Just a few short weeks ago, a scene much like the opening of Kafka’s The Trial marked the beginning of the end of my year-long life in Abu Dhabi: Someone must have been telling lies about Youssef R, for without having done anything wrong he was divested of his belongings one fine evening. His Tamil cleaner, who should have been there to oversee the procedure, failed to appear. That was totally unexpected. R was lounging about with two American friends, watching Barack Obama’s inauguration on TV, when two men, having mysteriously arrived at his apartment, found their way straight into the room without knocking or ringing the door bell, which was out of order anyway.
Listen carefully, my son: bombs were falling
over Mexico City
but no one even noticed.
The air carried poison through
the streets and open windows.
You’d just finished eating and were watching
cartoons on TV.
I was reading in the bedroom next door
when I realized we were going to die.
Despite the dizziness and nausea I dragged myself
to the kitchen and found you on the floor.
We hugged.

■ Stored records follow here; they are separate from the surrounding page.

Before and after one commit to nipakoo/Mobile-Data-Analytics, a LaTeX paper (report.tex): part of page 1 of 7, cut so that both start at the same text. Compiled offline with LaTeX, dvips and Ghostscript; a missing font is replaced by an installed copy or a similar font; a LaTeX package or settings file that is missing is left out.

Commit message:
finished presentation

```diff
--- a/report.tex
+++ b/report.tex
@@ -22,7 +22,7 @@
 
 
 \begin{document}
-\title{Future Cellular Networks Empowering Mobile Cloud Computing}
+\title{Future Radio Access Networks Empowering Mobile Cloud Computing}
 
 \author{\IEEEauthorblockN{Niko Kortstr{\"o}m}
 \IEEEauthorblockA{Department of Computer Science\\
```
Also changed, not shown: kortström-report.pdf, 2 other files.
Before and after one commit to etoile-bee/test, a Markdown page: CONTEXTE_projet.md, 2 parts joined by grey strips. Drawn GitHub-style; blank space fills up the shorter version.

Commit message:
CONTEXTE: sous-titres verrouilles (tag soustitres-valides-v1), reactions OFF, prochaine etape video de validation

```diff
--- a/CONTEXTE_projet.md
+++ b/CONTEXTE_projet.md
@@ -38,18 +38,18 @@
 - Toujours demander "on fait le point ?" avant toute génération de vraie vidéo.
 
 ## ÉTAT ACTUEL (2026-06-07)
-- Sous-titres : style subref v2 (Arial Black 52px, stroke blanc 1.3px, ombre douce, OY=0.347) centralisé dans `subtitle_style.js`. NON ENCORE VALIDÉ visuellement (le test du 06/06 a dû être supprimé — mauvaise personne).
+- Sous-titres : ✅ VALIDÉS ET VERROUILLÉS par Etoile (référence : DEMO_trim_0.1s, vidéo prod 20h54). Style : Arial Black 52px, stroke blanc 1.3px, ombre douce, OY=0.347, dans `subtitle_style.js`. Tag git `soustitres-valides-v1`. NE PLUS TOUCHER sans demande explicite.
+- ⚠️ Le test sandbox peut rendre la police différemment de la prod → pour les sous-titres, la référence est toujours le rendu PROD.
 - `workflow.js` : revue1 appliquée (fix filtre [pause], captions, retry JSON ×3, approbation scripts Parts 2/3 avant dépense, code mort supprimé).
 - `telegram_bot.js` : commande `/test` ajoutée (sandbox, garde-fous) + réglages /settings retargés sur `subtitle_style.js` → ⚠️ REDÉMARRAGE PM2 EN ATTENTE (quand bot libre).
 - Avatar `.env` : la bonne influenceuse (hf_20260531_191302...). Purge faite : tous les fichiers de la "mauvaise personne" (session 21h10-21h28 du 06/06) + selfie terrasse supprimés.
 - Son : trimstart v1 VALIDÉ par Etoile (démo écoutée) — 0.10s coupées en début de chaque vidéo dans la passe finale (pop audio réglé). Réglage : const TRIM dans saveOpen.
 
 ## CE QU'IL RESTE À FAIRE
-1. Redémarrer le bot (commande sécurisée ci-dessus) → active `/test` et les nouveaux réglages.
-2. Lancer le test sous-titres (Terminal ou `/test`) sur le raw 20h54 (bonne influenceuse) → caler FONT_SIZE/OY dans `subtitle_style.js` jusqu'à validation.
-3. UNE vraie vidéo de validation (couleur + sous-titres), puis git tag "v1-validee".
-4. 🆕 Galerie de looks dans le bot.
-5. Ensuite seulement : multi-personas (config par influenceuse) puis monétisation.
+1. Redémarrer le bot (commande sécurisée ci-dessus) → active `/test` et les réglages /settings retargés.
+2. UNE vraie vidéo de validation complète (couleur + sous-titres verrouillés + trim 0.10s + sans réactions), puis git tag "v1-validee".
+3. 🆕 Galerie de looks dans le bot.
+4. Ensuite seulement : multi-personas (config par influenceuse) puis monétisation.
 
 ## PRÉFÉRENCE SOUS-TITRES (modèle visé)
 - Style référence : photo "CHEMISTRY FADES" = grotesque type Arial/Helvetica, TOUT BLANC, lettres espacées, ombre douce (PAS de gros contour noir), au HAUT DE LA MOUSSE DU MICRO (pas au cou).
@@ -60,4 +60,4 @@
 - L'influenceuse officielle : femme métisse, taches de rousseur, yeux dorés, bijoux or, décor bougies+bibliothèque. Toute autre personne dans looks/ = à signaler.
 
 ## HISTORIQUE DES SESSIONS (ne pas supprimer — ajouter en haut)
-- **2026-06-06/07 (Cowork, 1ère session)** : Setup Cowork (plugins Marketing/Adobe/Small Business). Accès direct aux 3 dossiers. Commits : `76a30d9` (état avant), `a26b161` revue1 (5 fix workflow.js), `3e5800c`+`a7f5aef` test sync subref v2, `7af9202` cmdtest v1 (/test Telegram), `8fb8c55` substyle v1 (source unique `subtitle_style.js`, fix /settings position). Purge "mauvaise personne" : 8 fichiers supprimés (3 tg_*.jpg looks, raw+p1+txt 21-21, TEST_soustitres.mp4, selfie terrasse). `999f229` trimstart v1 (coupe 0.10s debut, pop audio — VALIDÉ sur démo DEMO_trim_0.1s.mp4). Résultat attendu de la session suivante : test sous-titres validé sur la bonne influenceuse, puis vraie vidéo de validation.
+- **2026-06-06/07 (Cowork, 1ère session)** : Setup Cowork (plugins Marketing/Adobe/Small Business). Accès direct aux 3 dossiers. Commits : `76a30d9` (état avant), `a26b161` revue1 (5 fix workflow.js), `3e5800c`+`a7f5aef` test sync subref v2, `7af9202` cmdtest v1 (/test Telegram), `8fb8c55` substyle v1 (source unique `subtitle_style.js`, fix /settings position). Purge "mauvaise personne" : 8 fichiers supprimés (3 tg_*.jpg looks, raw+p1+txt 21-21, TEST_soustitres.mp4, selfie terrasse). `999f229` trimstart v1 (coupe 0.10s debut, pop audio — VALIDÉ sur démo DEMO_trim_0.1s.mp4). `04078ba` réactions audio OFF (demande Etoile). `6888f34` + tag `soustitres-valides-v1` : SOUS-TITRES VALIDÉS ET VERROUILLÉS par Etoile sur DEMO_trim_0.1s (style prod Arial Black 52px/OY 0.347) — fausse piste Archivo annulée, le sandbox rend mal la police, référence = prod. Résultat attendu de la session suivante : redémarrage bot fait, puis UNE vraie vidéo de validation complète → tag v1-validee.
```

You asked what was happening
and I didn’t tell you we were on death’s program
but instead that we were going on a journey,
one more, together, and that you shouldn’t be afraid.
When it left, death didn’t even
close our eyes.
What are we? you asked a week or year later,
Ants, bees, wrong numbers
in the big rotten soup of chance?
We’re human beings, my son, almost birds,
public heroes and secrets.